Neighbors, a new play by Branden Jacobs-Jenkins starts in a peaceful, familiar middle class suburb, home to Richard, a black upwardly mobile professor and his white wife, Jean. As the play opens, a family of minstrels, black face and all, moves in to the adjacent tract home. The neighbors have come to town to mount their traditional minstrel show as if they've traveled straight out of 1850. Suddenly onstage, and living next door, is Mammy, Sambo, Topsy, and Zip Coon. What happens over the course of the play is a kind of internal race war as Richard and Jean are forced to grapple with their own assumptions about who they really are.

New York playwright Jacobs-Jenkins has found a door into the yesterday, and today, of race in America. He's had our past move in next door. Jacobs-Jenkins is a recent grad of NYU's Performance Studies program, a school as concerned with the history and context of performance as the performance itself. So it's no surprise that the play is one part history lecture and one part drama. And conceptually, the idea for Neighbors is fantastic.

But structurally, the script doesn't quite live up to this didactic weight. The play really hits home near the end of the second act when the past and the present - figuratively and then literally - grapple with who's really living the stereotypical life. Unfortunately, much of the play feels like a setup for that confrontation. The writing isn't helped by Director Nataki Garrett - her pacing is a bit too ponderous - and we in the audience keep getting ahead of the action.

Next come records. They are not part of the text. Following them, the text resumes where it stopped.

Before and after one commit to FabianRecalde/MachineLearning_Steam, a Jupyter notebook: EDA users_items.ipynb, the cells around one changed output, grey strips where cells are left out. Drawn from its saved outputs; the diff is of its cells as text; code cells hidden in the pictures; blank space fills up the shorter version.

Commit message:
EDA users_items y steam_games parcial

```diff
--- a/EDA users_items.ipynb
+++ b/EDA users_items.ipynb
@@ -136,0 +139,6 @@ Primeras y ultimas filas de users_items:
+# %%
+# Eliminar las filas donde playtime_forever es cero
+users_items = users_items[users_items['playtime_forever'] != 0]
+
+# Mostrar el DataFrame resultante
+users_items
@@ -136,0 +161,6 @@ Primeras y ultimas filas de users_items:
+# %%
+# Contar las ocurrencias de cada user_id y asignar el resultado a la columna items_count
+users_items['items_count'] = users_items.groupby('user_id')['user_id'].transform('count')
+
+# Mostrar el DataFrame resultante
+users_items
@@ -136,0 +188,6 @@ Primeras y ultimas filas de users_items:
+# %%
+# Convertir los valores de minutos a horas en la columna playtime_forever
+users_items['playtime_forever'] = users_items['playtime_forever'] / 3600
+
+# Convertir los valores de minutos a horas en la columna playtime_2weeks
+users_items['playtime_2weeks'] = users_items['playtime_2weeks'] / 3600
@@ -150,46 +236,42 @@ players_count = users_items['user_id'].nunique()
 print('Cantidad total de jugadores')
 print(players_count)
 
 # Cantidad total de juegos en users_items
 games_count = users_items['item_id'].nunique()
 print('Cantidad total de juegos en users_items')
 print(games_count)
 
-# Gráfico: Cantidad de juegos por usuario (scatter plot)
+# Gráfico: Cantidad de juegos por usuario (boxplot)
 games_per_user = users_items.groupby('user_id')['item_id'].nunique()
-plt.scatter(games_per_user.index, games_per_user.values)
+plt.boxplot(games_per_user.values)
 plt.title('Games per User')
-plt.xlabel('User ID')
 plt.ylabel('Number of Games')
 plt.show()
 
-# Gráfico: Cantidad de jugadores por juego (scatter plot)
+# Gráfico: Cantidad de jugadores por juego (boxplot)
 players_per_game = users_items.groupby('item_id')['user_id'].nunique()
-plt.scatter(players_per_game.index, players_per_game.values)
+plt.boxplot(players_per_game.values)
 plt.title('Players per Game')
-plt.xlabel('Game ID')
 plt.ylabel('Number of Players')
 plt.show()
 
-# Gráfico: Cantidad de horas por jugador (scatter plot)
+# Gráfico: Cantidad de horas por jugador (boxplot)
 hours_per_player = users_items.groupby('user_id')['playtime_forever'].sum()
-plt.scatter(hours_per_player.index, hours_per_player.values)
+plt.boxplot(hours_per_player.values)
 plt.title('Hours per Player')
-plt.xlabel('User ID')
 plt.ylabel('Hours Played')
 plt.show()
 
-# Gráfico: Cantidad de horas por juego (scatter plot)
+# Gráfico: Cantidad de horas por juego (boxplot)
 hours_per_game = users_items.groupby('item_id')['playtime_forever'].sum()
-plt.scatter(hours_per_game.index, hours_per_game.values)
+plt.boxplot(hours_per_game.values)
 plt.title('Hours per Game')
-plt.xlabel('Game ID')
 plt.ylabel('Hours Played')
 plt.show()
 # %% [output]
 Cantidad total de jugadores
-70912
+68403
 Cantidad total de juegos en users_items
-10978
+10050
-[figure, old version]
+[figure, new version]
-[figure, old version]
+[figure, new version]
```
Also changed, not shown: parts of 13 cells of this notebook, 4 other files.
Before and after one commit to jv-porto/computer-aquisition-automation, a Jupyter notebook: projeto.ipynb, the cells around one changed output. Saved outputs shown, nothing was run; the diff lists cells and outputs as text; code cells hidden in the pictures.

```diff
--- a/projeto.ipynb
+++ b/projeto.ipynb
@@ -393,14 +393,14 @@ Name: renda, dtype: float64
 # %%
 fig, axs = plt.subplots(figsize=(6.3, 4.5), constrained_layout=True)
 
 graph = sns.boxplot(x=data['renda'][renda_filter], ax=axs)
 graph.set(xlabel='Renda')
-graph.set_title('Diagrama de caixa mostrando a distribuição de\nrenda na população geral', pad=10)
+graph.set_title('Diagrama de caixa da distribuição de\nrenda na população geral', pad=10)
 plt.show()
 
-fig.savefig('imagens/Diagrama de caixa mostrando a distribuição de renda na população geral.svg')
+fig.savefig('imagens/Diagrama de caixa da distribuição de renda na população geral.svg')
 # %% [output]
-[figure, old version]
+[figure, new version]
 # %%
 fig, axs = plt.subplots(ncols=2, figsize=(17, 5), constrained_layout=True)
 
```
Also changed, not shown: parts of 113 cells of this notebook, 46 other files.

Back to the audience. The real drama of this piece occurs, as it should, in the seats. On opening night, the house was wonderfully mixed. You could feel the audience recoil and they're confronted by an actor in black-face and there's a powerful hesitation and self-awareness that washes over the crowd. The baggage of our own race becomes a part of the drama. Suddenly, we all privately, and collectively, wonder: is it okay to laugh? Can I, a white man, laugh at this? Are we shocked? Are we appalled? Are these historical relics or modern realities?

Over the course of an evening, theater audiences slowly create their own culture . . . their own community. I have to admit that one of the pleasures of the play was watching the audience watch themselves, discovering differences and connections as the characters resonated with each of us. That magic requires the same diversity in the seats as on the stage.

This year, one major LA theatrical institution has completely abrogated its responsibility to create theater as diverse as the city it resides in. So I applaud the Matrix for stepping up and producing challenging work that at first glance doesn't fit their typical fare.

Neighbors plays through October 24th at the Matrix Theater in Hollywood. For info on the play text the word “Curtain” to 69866.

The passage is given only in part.